◆ What the task asks:
Search the data for the string "welcome" and copy each line in which it appears.
Records to use Block Start
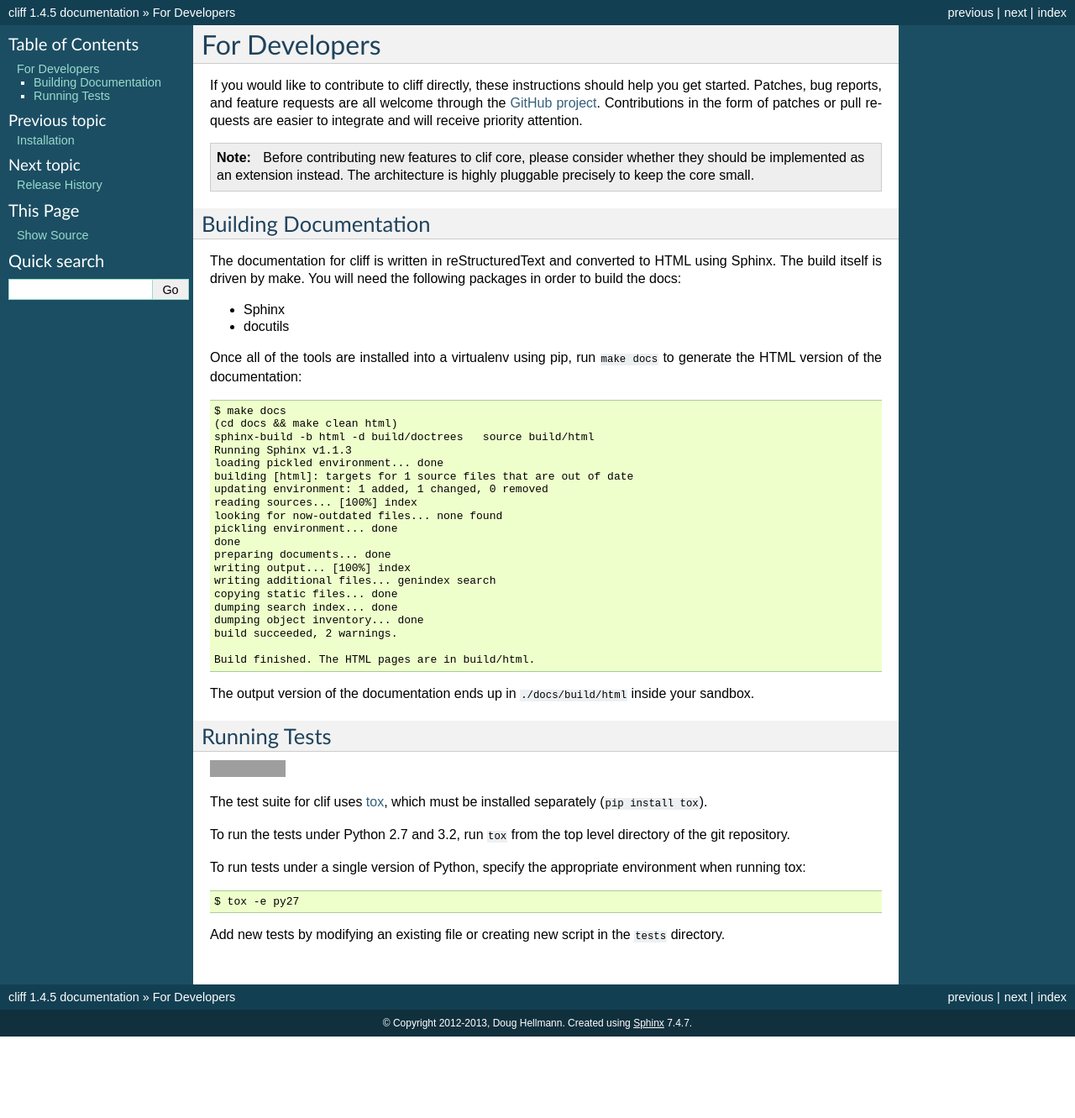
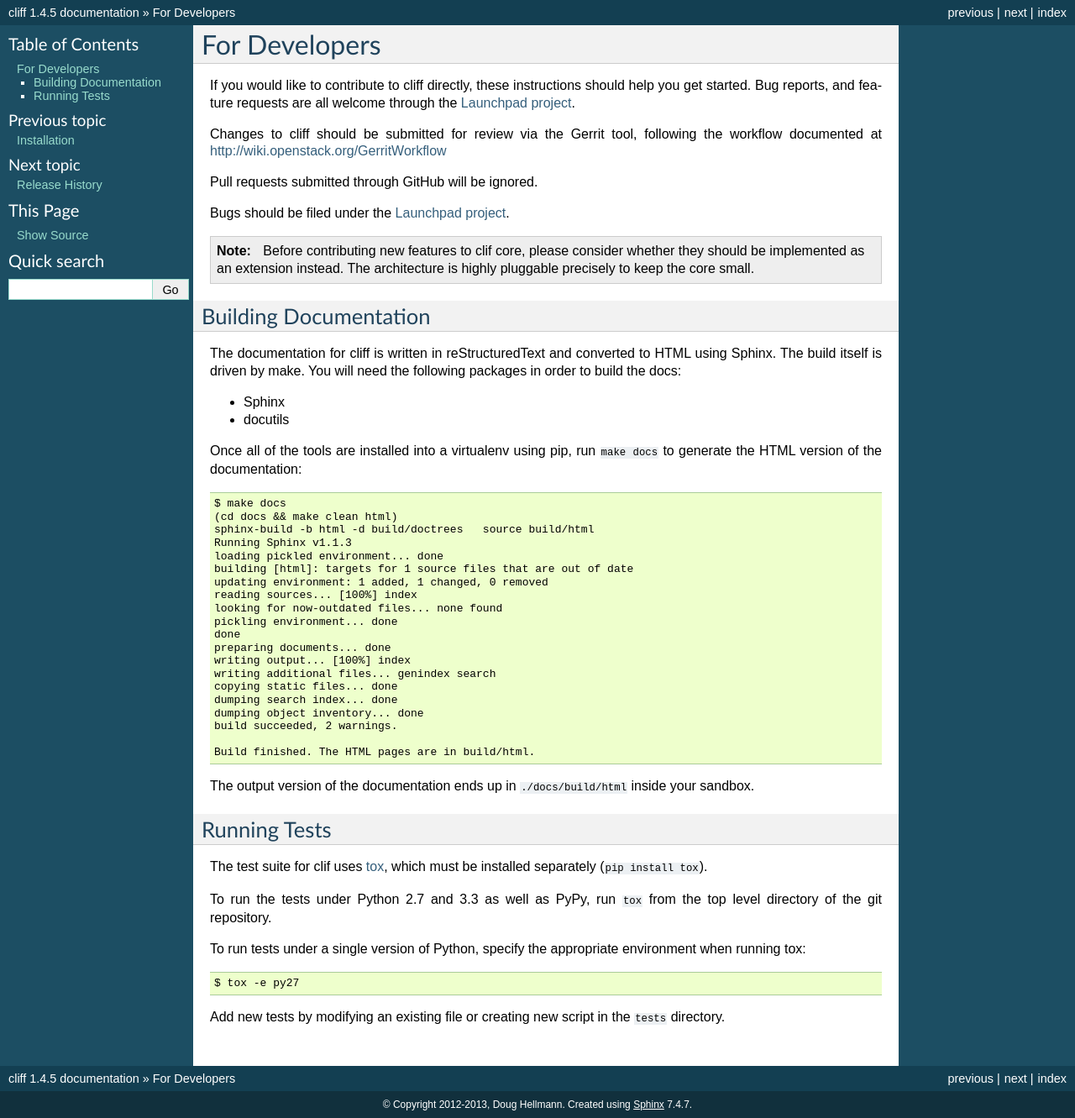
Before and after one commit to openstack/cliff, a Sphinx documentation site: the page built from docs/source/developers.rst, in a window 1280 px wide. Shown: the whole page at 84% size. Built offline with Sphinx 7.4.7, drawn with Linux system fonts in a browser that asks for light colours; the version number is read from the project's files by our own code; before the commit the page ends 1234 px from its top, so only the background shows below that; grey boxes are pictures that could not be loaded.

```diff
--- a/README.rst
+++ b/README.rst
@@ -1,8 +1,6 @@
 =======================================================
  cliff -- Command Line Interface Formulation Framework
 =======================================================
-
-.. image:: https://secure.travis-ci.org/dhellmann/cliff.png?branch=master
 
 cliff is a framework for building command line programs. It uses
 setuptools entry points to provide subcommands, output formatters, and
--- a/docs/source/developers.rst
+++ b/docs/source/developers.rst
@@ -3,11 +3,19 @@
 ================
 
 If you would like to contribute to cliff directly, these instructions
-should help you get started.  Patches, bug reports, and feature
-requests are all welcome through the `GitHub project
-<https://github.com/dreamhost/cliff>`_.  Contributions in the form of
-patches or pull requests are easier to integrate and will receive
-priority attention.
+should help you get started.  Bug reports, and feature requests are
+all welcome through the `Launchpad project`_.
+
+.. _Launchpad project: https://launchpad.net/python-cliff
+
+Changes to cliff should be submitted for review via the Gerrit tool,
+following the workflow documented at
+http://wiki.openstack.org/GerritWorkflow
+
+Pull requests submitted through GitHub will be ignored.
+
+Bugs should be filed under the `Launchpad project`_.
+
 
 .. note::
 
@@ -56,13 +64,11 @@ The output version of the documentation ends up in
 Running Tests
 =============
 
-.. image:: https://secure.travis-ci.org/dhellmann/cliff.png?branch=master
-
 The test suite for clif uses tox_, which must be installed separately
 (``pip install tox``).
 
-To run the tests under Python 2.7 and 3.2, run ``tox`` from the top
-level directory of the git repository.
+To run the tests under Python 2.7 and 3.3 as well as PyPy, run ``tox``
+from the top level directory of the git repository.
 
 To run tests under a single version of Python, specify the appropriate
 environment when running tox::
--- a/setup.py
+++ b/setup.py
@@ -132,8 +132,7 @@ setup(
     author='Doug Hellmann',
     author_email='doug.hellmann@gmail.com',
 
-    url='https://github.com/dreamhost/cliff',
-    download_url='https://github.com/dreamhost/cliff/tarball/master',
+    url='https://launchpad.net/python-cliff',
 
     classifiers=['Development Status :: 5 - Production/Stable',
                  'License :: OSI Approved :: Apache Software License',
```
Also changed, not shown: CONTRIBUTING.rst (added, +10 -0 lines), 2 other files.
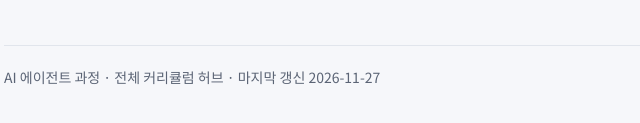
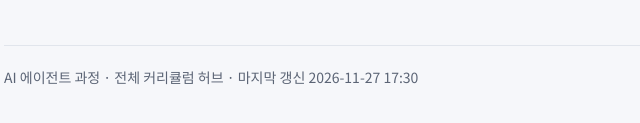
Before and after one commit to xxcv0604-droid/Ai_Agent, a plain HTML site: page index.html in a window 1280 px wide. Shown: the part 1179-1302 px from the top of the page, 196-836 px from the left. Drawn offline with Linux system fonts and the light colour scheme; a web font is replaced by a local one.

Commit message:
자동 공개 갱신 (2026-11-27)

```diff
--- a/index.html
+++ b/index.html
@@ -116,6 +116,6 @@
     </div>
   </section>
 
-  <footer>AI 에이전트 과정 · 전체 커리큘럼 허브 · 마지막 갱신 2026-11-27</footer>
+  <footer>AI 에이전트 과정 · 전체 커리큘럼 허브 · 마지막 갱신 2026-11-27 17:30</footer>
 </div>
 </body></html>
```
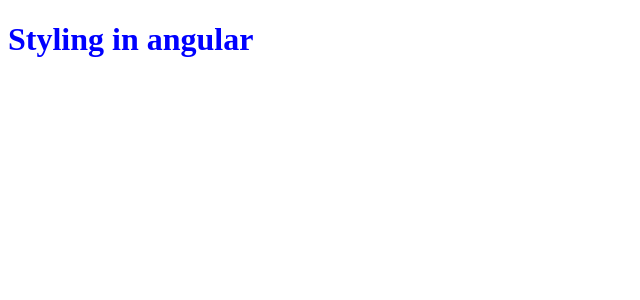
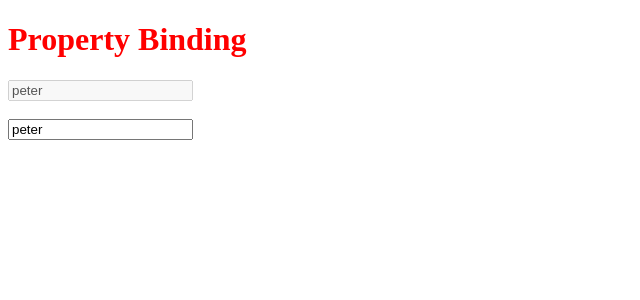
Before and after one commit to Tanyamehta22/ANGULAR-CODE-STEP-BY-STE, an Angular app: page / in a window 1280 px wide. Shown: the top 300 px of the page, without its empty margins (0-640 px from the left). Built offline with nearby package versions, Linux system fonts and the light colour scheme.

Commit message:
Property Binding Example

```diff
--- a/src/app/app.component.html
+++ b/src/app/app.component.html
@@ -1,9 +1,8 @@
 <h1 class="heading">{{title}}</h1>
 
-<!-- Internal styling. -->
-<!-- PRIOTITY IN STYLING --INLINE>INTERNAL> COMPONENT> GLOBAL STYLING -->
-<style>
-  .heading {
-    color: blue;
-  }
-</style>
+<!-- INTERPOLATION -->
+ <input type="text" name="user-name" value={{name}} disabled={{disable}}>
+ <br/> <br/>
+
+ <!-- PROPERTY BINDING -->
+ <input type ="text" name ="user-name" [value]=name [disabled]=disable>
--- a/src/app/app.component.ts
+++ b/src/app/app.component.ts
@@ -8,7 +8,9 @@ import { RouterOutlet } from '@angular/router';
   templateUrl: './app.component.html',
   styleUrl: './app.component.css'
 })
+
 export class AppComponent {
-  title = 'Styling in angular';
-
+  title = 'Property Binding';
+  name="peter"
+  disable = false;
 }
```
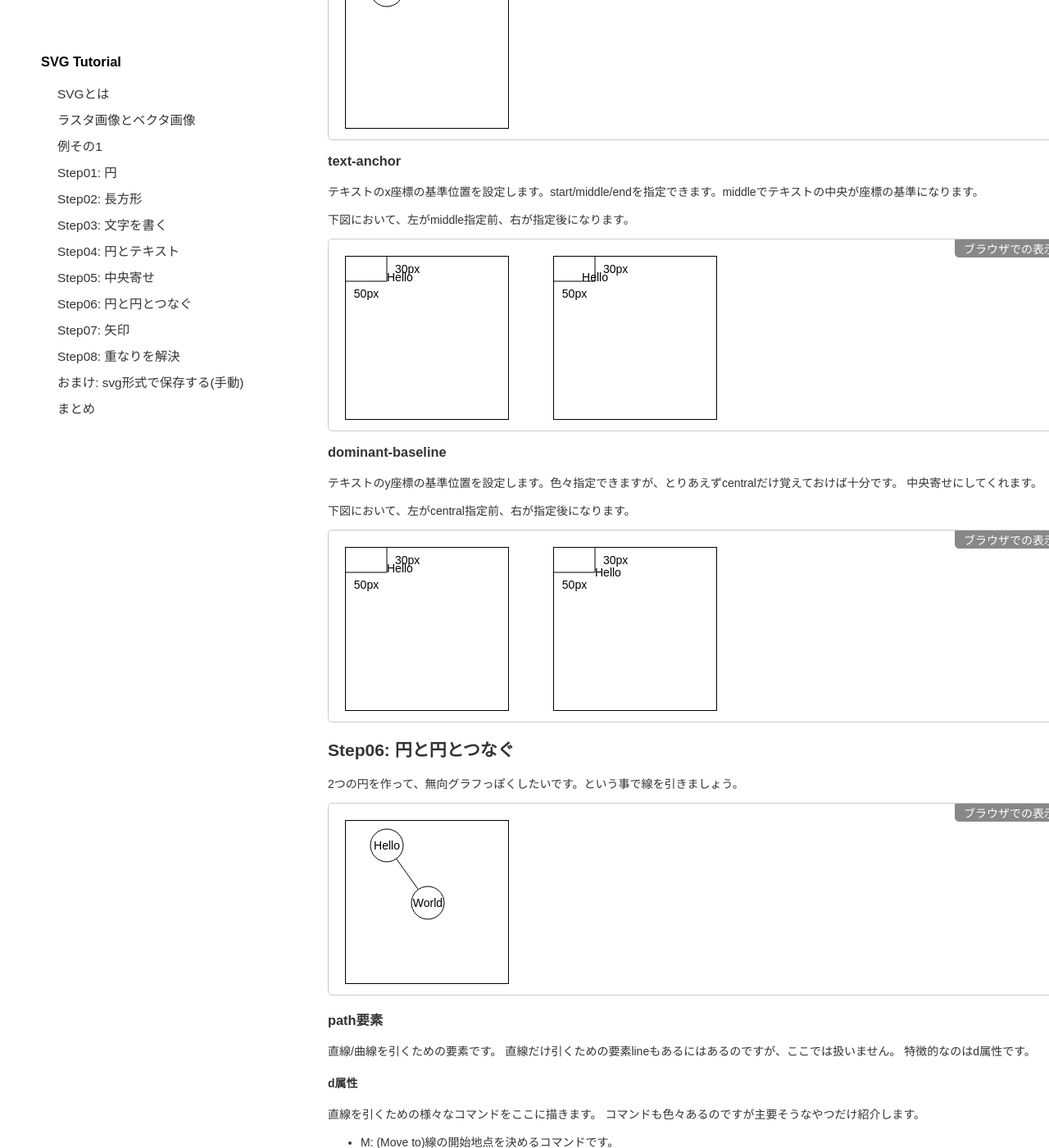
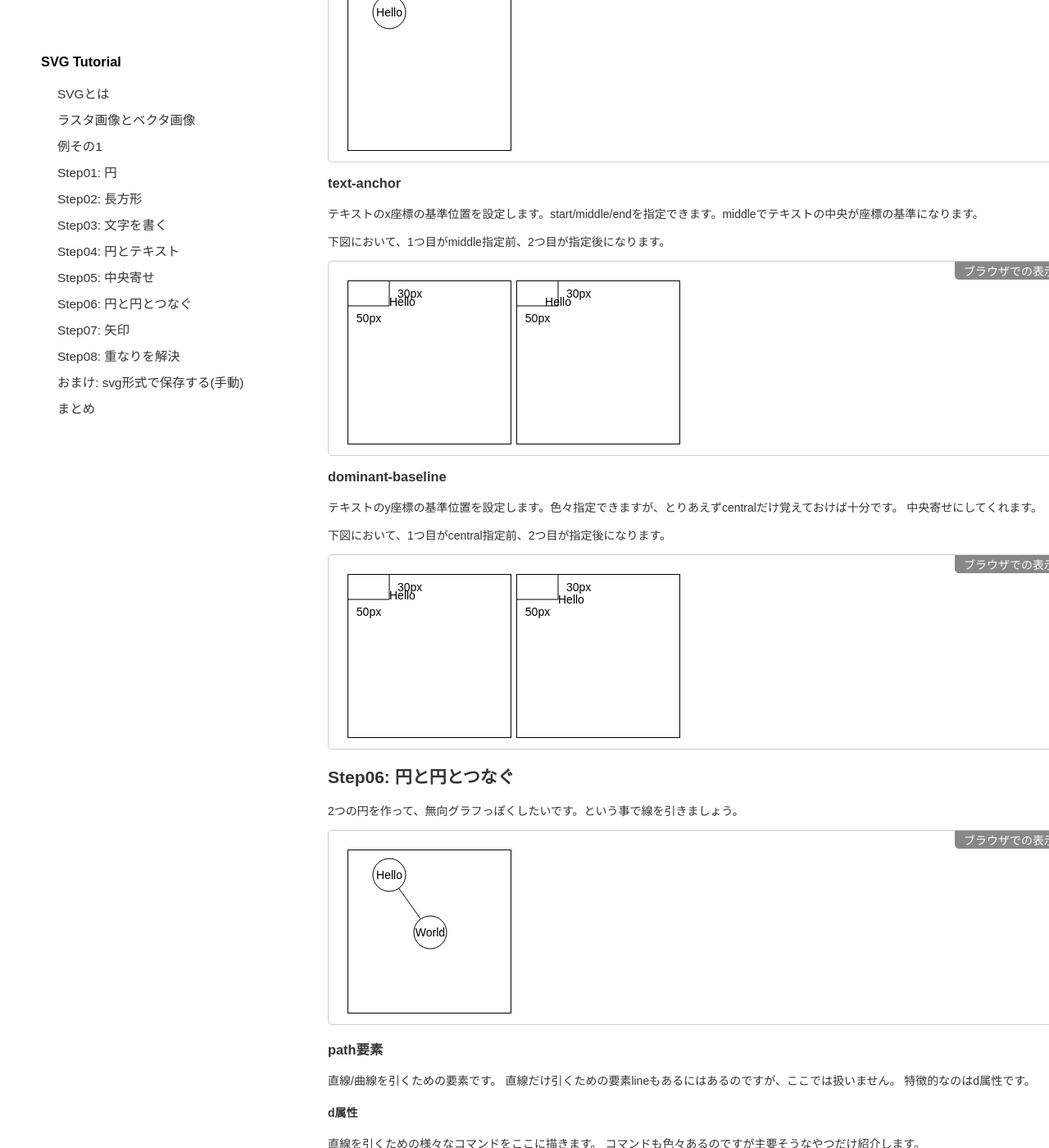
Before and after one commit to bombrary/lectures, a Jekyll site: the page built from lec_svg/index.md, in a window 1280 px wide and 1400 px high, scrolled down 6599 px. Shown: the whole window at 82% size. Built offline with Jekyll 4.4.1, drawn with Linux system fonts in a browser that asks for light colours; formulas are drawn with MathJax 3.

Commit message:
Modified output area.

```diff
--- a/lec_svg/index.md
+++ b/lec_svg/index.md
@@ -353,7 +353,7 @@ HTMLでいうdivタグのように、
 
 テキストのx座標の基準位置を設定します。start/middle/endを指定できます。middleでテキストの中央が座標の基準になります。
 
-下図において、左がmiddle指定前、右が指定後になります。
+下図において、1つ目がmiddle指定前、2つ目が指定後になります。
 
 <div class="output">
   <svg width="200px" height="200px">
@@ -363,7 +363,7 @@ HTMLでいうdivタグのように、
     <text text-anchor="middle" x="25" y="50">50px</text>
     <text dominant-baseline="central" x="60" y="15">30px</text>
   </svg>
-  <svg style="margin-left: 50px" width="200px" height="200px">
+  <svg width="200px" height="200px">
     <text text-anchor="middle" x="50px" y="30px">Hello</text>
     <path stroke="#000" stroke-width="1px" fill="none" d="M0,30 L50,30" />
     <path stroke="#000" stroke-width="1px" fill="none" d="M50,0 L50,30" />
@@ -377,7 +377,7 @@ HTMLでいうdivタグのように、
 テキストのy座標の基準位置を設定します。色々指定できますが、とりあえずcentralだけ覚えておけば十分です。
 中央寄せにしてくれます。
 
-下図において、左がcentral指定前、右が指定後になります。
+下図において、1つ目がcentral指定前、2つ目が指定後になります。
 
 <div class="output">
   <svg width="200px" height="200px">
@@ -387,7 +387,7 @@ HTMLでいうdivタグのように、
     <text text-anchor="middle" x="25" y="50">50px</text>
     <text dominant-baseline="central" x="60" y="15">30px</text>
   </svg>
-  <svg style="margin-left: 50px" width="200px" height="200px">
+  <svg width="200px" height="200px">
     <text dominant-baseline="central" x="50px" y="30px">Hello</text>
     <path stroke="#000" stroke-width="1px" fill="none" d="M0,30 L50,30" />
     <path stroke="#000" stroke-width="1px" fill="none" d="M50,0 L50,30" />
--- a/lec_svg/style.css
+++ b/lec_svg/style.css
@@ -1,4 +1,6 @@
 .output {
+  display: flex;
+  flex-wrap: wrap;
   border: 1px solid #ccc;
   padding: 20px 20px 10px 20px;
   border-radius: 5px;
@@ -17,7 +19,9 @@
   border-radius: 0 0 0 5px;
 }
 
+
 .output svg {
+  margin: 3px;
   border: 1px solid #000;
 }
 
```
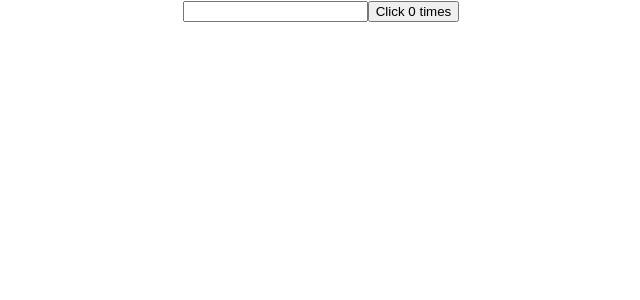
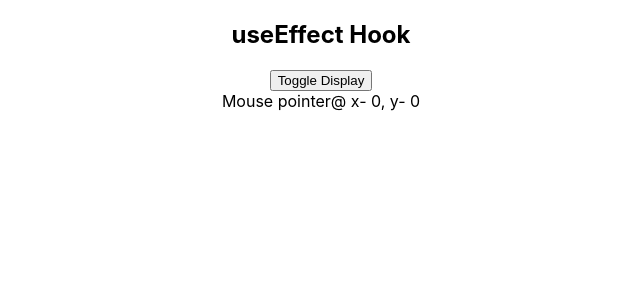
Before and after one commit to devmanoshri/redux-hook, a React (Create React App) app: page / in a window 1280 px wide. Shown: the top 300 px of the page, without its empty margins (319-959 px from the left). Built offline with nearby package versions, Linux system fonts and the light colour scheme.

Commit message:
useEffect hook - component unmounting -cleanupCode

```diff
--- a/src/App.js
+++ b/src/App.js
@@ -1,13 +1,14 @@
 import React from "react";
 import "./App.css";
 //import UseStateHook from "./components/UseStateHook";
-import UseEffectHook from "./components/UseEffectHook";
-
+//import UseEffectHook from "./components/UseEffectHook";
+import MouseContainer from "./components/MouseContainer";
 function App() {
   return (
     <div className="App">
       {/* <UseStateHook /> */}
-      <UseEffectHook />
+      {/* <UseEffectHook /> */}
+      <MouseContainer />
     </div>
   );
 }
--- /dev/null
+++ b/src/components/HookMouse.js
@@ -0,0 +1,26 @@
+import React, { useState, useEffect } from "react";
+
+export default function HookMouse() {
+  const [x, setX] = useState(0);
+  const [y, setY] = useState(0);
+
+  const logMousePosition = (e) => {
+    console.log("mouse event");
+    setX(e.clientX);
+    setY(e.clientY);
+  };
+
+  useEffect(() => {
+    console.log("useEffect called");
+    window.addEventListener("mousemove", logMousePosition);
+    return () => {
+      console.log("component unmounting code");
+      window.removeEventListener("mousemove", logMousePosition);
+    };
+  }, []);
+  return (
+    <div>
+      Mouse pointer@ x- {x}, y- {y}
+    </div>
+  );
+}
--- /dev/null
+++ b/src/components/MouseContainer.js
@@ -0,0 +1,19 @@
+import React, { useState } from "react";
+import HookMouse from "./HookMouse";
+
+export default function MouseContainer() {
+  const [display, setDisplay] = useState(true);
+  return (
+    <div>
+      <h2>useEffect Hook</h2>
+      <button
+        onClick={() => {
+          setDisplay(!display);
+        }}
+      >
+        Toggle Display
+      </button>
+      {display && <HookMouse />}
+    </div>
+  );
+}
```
Records to use Block End
◆ Your response:
-requests are all welcome through the `GitHub project
+all welcome through the `Launchpad project`_.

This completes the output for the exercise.